> [Assignment] Copy each line below in which the word "const" occurs.

────────

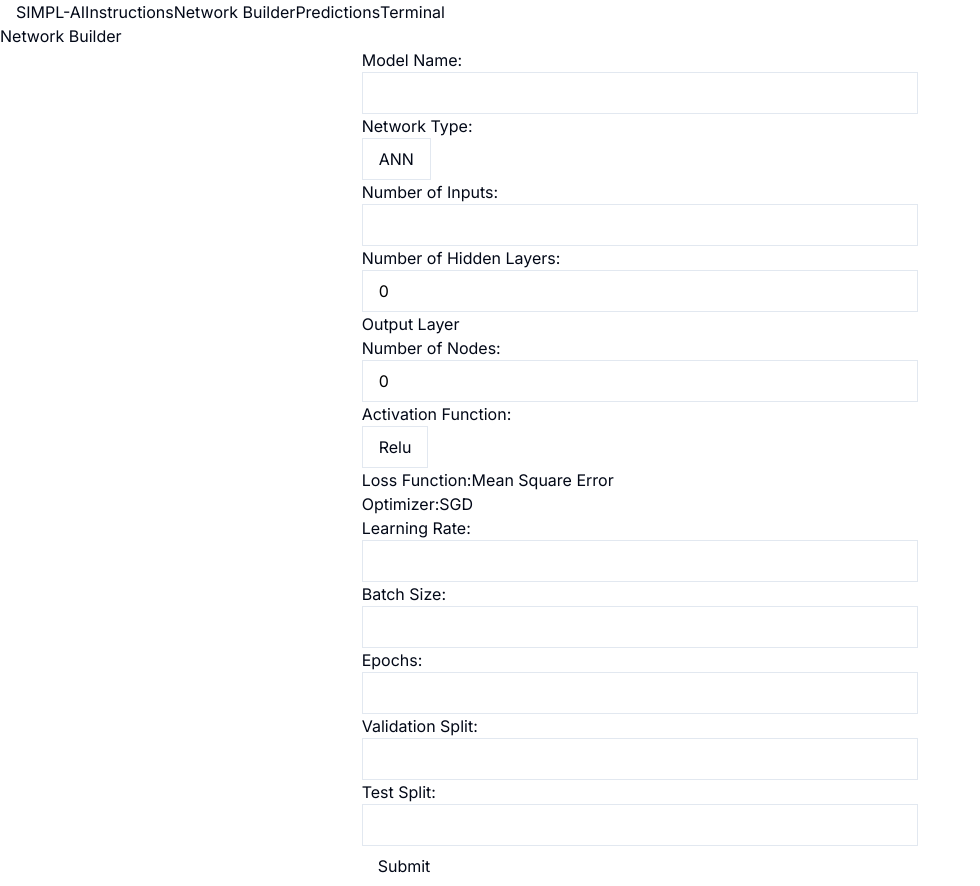
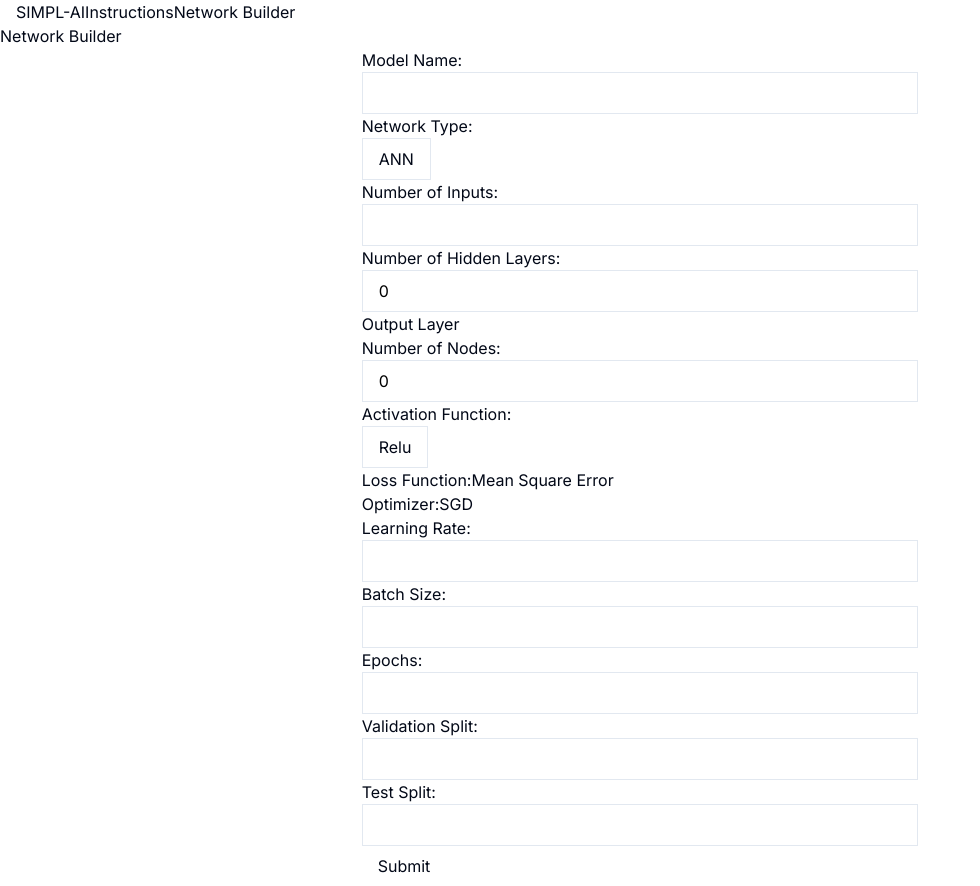
Before and after one commit to jyan36/SIMPL-AI, a Next.js app: page /builder in a window 1280 px wide. Shown: the whole page, without its empty margins (0-980 px from the left). Built offline with nearby package versions, Linux system fonts and the light colour scheme.

Commit message:
Removed some pages from header bar.

```diff
--- a/app/Jacob/page.jsx
+++ b/app/Jacob/page.jsx
@@ -72,12 +72,6 @@ const Testing = () => {
             <Link legacyBehavior href="/builder" passHref>
               <a className="text-white pl-16 hover:text-gray-300">Network Builder</a>
             </Link>
-            <Link legacyBehavior href="/predictions" passHref>
-              <a className="text-white pl-16 hover:text-gray-300">Predictions</a>
-            </Link>
-            <Link legacyBehavior href="/terminal" passHref>
-              <a className="text-white pl-16 pr-16 hover:text-gray-300">Terminal</a>
-            </Link>
           </nav>
         </div>
       </header>
--- a/app/builder/page.jsx
+++ b/app/builder/page.jsx
@@ -417,12 +417,6 @@ const FormComponent = () => {
             <Link legacyBehavior href="/builder" passHref>
               <a className="text-white pl-16 hover:text-gray-300">Network Builder</a>
             </Link>
-            <Link legacyBehavior href="/predictions" passHref>
-              <a className="text-white pl-16 hover:text-gray-300">Predictions</a>
-            </Link>
-            <Link legacyBehavior href="/terminal" passHref>
-              <a className="text-white pl-16 pr-16 hover:text-gray-300">Terminal</a>
-            </Link>
           </nav>
         </div>
       </header>
```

────────

> [Written reply]
@@ -72,12 +72,6 @@ const Testing = () => {
@@ -417,12 +417,6 @@ const FormComponent = () => {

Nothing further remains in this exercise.